Items from a data source:
------

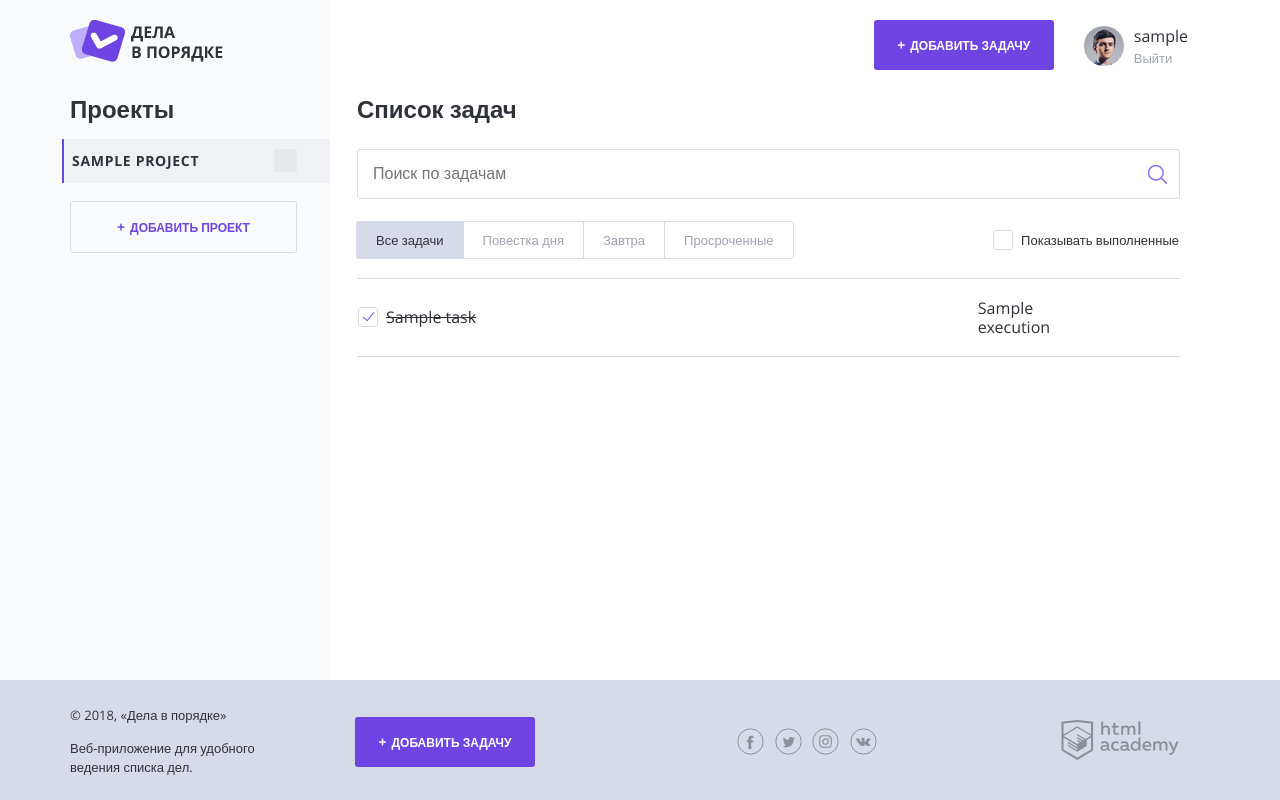
After one commit to kirnikolaev/2975-doingsdone-1, a PHP site: template templates/index.php in a window 1280 px wide. The commit adds this page. Run offline with PHP 8.4, Linux system fonts and the light colour scheme; the template is opened without the code that fills it: most values are stand-ins (such as "Sample title", 1, 10 or a date in 2020); data that the repository does not hold is empty.

Commit message:
выделяем дела, до даты выполнения которых осталось меньше 24 часов

```diff
--- a/index.php
+++ b/index.php
@@ -1,5 +1,6 @@
 <?php
 // показывать или нет выполненные задачи
+date_default_timezone_set('Europe/Moscow');
 $show_complete_tasks = rand(0, 1);
 
 $projects = [
@@ -21,13 +22,13 @@ $tasks_list = [
     ],
     [
     'title' => 'Сделать задание первого раздела',
-    'execution' => '21.04.2018',
+    'execution' => '15.05.2018',
     'project' => 'Учеба',
     'done' => false
     ],
     [
     'title' => 'Встреча с другом',
-    'execution' => '22.04.2018',
+    'execution' => '15.04.2018',
     'project' => 'Входящие',
     'done' => true
     ],
--- /dev/null
+++ b/templates/index.php
@@ -0,0 +1,49 @@
+          <main class="content__main">
+                <h2 class="content__main-heading">Список задач</h2>
+
+                <form class="search-form" action="index.html" method="post">
+                    <input class="search-form__input" type="text" name="" value="" placeholder="Поиск по задачам">
+
+                    <input class="search-form__submit" type="submit" name="" value="Искать">
+                </form>
+
+                <div class="tasks-controls">
+                    <nav class="tasks-switch">
+                        <a href="/" class="tasks-switch__item tasks-switch__item--active">Все задачи</a>
+                        <a href="/" class="tasks-switch__item">Повестка дня</a>
+                        <a href="/" class="tasks-switch__item">Завтра</a>
+                        <a href="/" class="tasks-switch__item">Просроченные</a>
+                    </nav>
+
+                    <label class="checkbox">
+                        <!--добавить сюда аттрибут "checked", если переменная $show_complete_tasks равна единице-->
+                        <input class="checkbox__input visually-hidden show_completed" type="checkbox" <?php if ($show_complete_tasks == 1):?> checked <?php endif; ?>>
+
+                        <span class="checkbox__text">Показывать выполненные</span>
+                    </label>
+                </div>
+
+                <table class="tasks">
+                    <?php foreach ($tasks_list as $key => $val): ?>
+
+                                <tr class="tasks__item task <?php if ($val['done'] == true): ?>task--completed<?php endif; ?><?php if (strtotime($val['execution'])-time() < 86000 & $val['execution']!="нет"): ?>task--important<?php endif; ?>">
+                                <td class="task__select <?php if ($val['done'] == true): ?>task--completed <?php endif; ?>">
+                                    <label class="checkbox task__checkbox">
+                                        <input class="checkbox__input visually-hidden" type="checkbox" <?php if ($val['done'] == true): ?>checked<?php endif; ?>>
+                                        <span class="checkbox__text"><?=htmlspecialchars($val['title'])?></span>
+                                    </label>
+                                </td>
+
+
+                                <td class="task__date"><?=htmlspecialchars($val['execution'])?></td>
+                                <td class="task__controls"></td>
+                            </tr>
+
+
+                    <?php endforeach; ?>
+
+                </table>
+            </main>
+        </div>
+    </div>
+</div>
--- a/templates/layout.php
+++ b/templates/layout.php
@@ -3,7 +3,7 @@
 
 <head>
     <meta charset="UTF-8">
-    <title><?=$title?></title>
+    <title><?=htmlspecialchars($title)?></title>
     <link rel="stylesheet" href="css/normalize.css">
     <link rel="stylesheet" href="css/style.css">
     <link rel="stylesheet" href="css/flatpickr.min.css">
@@ -29,7 +29,7 @@
                     </div>
 
                     <div class="user-menu__data">
-                        <p><?=$username?></p>
+                        <p><?=htmlspecialchars($username)?></p>
 
                         <a href="#">Выйти</a>
                     </div>
```
Also changed, not shown: functions.php (added, +27 -0 lines).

------

What you have to do: Lines containing the word "link" must be found in the data above and copied.

Reply:
     <link rel="stylesheet" href="css/normalize.css">
     <link rel="stylesheet" href="css/style.css">
     <link rel="stylesheet" href="css/flatpickr.min.css">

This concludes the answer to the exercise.